A company called Soft Paws makes nail caps for cats and dogs that protect doors, walls, furniture, and hardwood flooring. They're safe, humane, and painless; despite all this, your cat will probably still hate you for making them wear acrylic nails. But if you can't dress up your pets in ridiculous outfits and outlandishly colored nails, what are they there for?

Also, we have no connection with Soft Paws. I'm sure there are plenty of other products that promise to protect hardwood floors from pets. But do they come in colors called Pink Passion and Hot Topic? That is the question.

The last maintenance tip is to just use common sense. If a high heel or dog's paw can damage hardwood floors, you can imagine what heavier and sharper objects can do. Remember: an ounce of prevention is worth a pound of cure! (And an ounce of pretention is worth a pound of manure, Steel Magnolia fans.)

Now that you know preventative measures, let's move on to cleaning hardwood floors.

First and foremost, follow the manufacturer's instructions.

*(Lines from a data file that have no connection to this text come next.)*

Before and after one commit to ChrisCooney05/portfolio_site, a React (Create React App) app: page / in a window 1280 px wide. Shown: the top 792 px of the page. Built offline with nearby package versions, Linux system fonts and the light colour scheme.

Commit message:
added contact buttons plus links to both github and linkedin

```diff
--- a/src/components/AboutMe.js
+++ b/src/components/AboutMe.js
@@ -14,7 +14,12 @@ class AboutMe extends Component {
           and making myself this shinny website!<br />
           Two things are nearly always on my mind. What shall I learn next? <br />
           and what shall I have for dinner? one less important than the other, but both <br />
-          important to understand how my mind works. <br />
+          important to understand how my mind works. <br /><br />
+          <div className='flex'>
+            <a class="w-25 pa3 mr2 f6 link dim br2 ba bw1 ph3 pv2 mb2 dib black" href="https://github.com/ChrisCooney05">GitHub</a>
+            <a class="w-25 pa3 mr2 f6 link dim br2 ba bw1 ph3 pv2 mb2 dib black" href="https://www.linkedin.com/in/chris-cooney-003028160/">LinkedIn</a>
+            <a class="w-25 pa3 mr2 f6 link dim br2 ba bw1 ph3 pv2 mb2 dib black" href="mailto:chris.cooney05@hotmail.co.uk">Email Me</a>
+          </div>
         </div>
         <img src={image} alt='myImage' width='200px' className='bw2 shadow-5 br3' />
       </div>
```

Every box of flooring (or finish, if you're starting with untreated wood) comes with specific cleaning instructions issued directly by the manufacturer. The best advice we have is to follow those instructions! If you long ago discarded that information, don't worry. The vast majority of hardwood flooring requires the same basic care.